■ **What you will do**:
Your response should be the lines from the one holding "badge: function (ok, yes, no)" to the last line of the data below, copied exactly and with no additions.

■ **Data section**:
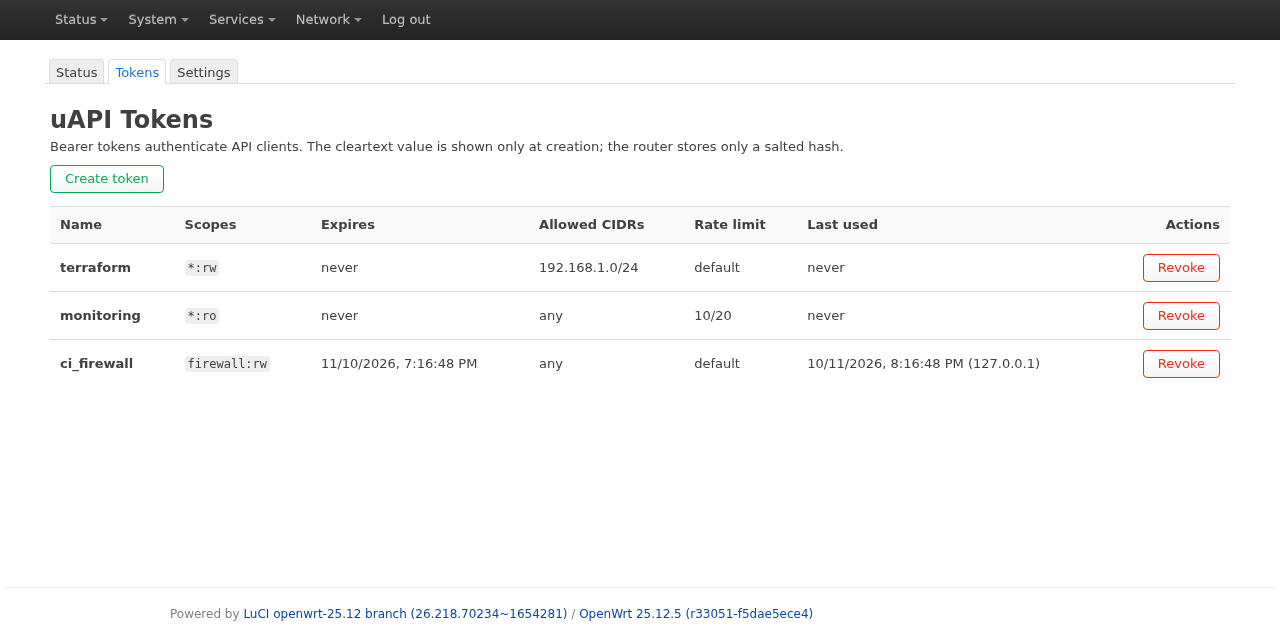
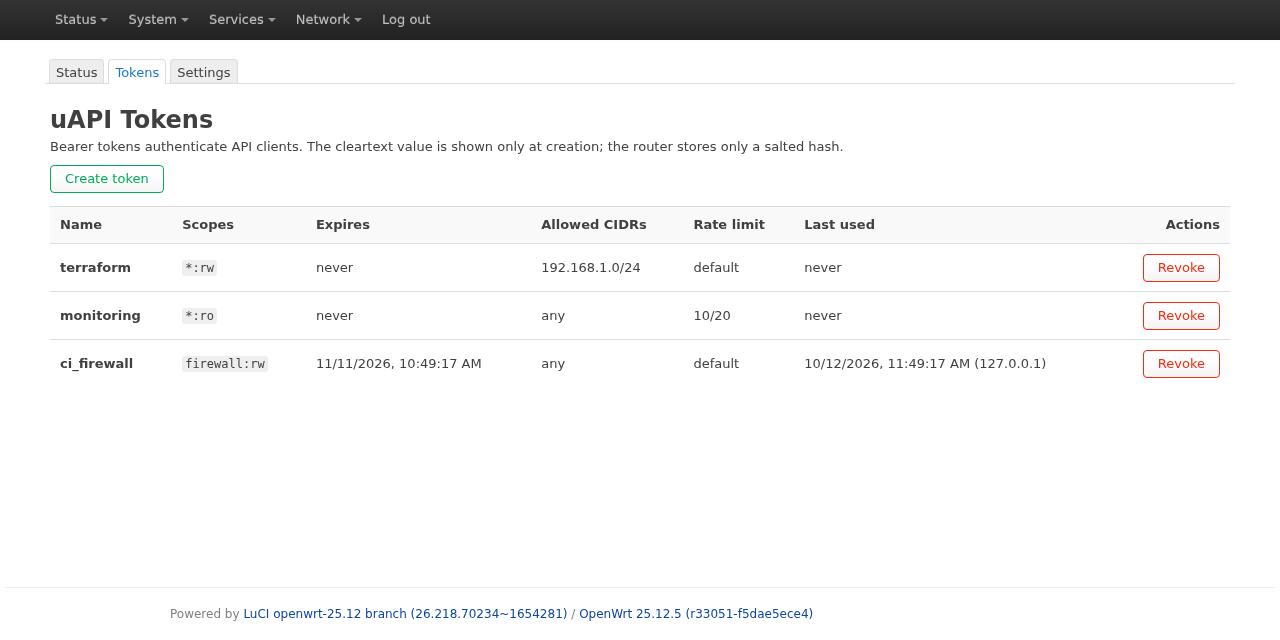
fix: sentences split around a name could not be translated, and the badges ignored the theme

diff --git a/htdocs/luci-static/resources/view/uapi/tokens.js b/htdocs/luci-static/resources/view/uapi/tokens.js
@@ -40,11 +40,7 @@ return view.extend({
 	revoke: function (name) {
 		const self = this;
 		ui.showModal(_('Revoke token'), [
-			E('p', {}, [
-				_('Permanently revoke token '),
-				E('strong', {}, [ name ]),
-				_('? Any client using it will be denied immediately.')
-			]),
+			E('p', {}, _('Permanently revoke token <strong>%h</strong>? Any client using it will be denied immediately.').format(name)),
 			E('div', { 'class': 'right' }, [
 				E('button', {
 					'class': 'btn',
@@ -68,11 +64,7 @@ return view.extend({
 
 	showBearer: function (name, bearer) {
 		ui.showModal(_('Token created'), [
-			E('p', {}, [
-				_('Token '),
-				E('strong', {}, [ name ]),
-				_(' was created. Copy the bearer value now: it is shown only once and cannot be retrieved again.')
-			]),
+			E('p', {}, _('Token <strong>%h</strong> was created. Copy the bearer value now: it is shown only once and cannot be retrieved again.').format(name)),
 			E('div', { 'class': 'cbi-section' }, [
 				E('textarea', {
 					'readonly': 'readonly',
@@ -242,7 +234,7 @@ return view.extend({
 							self.showBearer(res.name, res.bearer);
 							self.refresh();
 						}).catch(function (e) {
-							ui.addNotification(null, E('p', {}, [ _('Token creation failed: ') + e ]), 'error');
+							ui.addNotification(null, E('p', {}, [ _('Token creation failed: %s').format(e) ]), 'error');
 						});
 					})
 				}, [ _('Create') ])
@@ -301,7 +293,7 @@ return view.extend({
 			if (container)
 				dom.content(container, self.renderTable((res || {}).tokens));
 		}).catch(function (e) {
-			ui.addNotification(null, E('p', {}, [ _('Failed to load tokens: ') + e ]), 'error');
+			ui.addNotification(null, E('p', {}, [ _('Failed to load tokens: %s').format(e) ]), 'error');
 		});
 	},
 

diff --git a/htdocs/luci-static/resources/uapi/helpers.js b/htdocs/luci-static/resources/uapi/helpers.js
@@ -8,18 +8,11 @@ return baseclass.extend({
 	},
 
 	badge: function (ok, yes, no) {
-		return E('span', {
-			'class': 'label',
-			'style': 'background-color:%s;color:#fff;padding:2px 8px;border-radius:3px'
-				.format(ok ? '#5bb75b' : '#999')
-		}, [ ok ? (yes || _('Yes')) : (no || _('No')) ]);
+		return E('span', { 'class': ok ? 'label success' : 'label' }, [ ok ? (yes || _('Yes')) : (no || _('No')) ]);
 	},
 
 	warnBadge: function (text) {
-		return E('span', {
-			'class': 'label',
-			'style': 'background-color:#da4f49;color:#fff;padding:2px 8px;border-radius:3px'
-		}, [ text ]);
+		return E('span', { 'class': 'label warning' }, [ text ]);
 	},
 
 	row: function (label, value) {

diff --git a/htdocs/luci-static/resources/view/uapi/status.js b/htdocs/luci-static/resources/view/uapi/status.js
@@ -95,7 +95,7 @@ return view.extend({
 				self.renderSecurity(st)
 			]);
 		}).catch(function (e) {
-			ui.addNotification(null, E('p', {}, [ _('Failed to load status: ') + e ]), 'error');
+			ui.addNotification(null, E('p', {}, [ _('Failed to load status: %s').format(e) ]), 'error');
 		});
 	},
 

diff --git a/CHANGELOG.md b/CHANGELOG.md
@@ -9,6 +9,16 @@ never because uapi was bumped. See README "Versioning".
 
 ## [Unreleased]
 
+### Fixed
+
+- Sentences that wrapped a token name or an error are now one translatable string
+  with a placeholder, so a translation can put the name or the error where its
+  language needs it. Before, translators got fragments such as `? Any client using
+  it will be denied immediately.`, and the template lost their edge spaces.
+- Status badges use the theme's `label success` and `label warning` classes
+  instead of fixed inline colors, so they follow the active theme and its dark
+  mode. `label warning` is styled by all four themes that ship with LuCI.
+
 ## [1.1.1]
 
 Compatible with uapi 2.x and 3.x. No change to the app itself.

■ **Result of the task**:
 	badge: function (ok, yes, no) {
-		return E('span', {
-			'class': 'label',
-			'style': 'background-color:%s;color:#fff;padding:2px 8px;border-radius:3px'
-				.format(ok ? '#5bb75b' : '#999')
-		}, [ ok ? (yes || _('Yes')) : (no || _('No')) ]);
+		return E('span', { 'class': ok ? 'label success' : 'label' }, [ ok ? (yes || _('Yes')) : (no || _('No')) ]);
 	},
 
 	warnBadge: function (text) {
-		return E('span', {
-			'class': 'label',
-			'style': 'background-color:#da4f49;color:#fff;padding:2px 8px;border-radius:3px'
-		}, [ text ]);
+		return E('span', { 'class': 'label warning' }, [ text ]);
 	},
 
 	row: function (label, value) {

diff --git a/htdocs/luci-static/resources/view/uapi/status.js b/htdocs/luci-static/resources/view/uapi/status.js
@@ -95,7 +95,7 @@ return view.extend({
 				self.renderSecurity(st)
 			]);
 		}).catch(function (e) {
-			ui.addNotification(null, E('p', {}, [ _('Failed to load status: ') + e ]), 'error');
+			ui.addNotification(null, E('p', {}, [ _('Failed to load status: %s').format(e) ]), 'error');
 		});
 	},
 

diff --git a/CHANGELOG.md b/CHANGELOG.md
@@ -9,6 +9,16 @@ never because uapi was bumped. See README "Versioning".
 
 ## [Unreleased]
 
+### Fixed
+
+- Sentences that wrapped a token name or an error are now one translatable string
+  with a placeholder, so a translation can put the name or the error where its
+  language needs it. Before, translators got fragments such as `? Any client using
+  it will be denied immediately.`, and the template lost their edge spaces.
+- Status badges use the theme's `label success` and `label warning` classes
+  instead of fixed inline colors, so they follow the active theme and its dark
+  mode. `label warning` is styled by all four themes that ship with LuCI.
+
 ## [1.1.1]
 
 Compatible with uapi 2.x and 3.x. No change to the app itself.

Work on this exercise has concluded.